**Data records:**
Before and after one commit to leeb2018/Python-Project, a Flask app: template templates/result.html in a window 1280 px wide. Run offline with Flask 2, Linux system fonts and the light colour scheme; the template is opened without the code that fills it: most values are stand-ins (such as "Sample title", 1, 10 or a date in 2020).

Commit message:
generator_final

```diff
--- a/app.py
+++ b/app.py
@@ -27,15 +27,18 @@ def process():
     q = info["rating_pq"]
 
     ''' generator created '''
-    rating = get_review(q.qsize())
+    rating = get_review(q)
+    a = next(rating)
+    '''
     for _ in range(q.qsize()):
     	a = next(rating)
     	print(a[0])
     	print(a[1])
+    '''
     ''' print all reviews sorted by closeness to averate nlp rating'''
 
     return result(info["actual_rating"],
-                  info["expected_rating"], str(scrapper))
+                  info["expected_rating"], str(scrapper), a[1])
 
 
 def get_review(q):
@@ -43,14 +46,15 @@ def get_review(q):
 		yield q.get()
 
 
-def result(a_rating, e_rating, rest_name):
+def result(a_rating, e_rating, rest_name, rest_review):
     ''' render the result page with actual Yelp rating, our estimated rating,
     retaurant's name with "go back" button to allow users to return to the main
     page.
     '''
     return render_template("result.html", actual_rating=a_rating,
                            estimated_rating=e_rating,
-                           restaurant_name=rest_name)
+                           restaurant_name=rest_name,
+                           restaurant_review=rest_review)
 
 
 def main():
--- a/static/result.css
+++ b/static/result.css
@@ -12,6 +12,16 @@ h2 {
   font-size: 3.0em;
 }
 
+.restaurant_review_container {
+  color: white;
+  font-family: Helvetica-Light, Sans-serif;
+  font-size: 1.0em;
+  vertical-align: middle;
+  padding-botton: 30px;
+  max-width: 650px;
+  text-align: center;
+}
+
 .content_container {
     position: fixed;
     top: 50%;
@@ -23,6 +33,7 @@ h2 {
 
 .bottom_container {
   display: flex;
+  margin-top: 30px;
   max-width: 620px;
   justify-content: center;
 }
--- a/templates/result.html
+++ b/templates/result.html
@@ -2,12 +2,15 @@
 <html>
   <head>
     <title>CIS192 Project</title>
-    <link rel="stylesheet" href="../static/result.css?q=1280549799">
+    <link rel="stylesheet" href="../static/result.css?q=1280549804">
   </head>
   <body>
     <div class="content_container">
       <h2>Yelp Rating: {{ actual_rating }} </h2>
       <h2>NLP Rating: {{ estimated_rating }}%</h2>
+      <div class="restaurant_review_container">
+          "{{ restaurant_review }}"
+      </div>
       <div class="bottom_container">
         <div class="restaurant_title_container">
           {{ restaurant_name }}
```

...

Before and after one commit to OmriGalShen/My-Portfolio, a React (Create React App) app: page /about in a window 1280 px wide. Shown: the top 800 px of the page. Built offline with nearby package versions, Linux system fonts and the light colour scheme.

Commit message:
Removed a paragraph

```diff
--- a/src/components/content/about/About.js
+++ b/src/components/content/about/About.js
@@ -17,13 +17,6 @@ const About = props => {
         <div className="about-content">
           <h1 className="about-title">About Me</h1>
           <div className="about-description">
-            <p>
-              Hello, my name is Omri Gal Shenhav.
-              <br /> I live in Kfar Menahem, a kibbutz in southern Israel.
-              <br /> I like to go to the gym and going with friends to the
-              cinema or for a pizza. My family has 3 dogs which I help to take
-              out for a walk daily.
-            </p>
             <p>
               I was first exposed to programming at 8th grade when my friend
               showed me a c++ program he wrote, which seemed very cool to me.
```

**Task to complete:**
Count how many lines in the listing above hold "static". Supply only that number.

**Solution for this task:**
4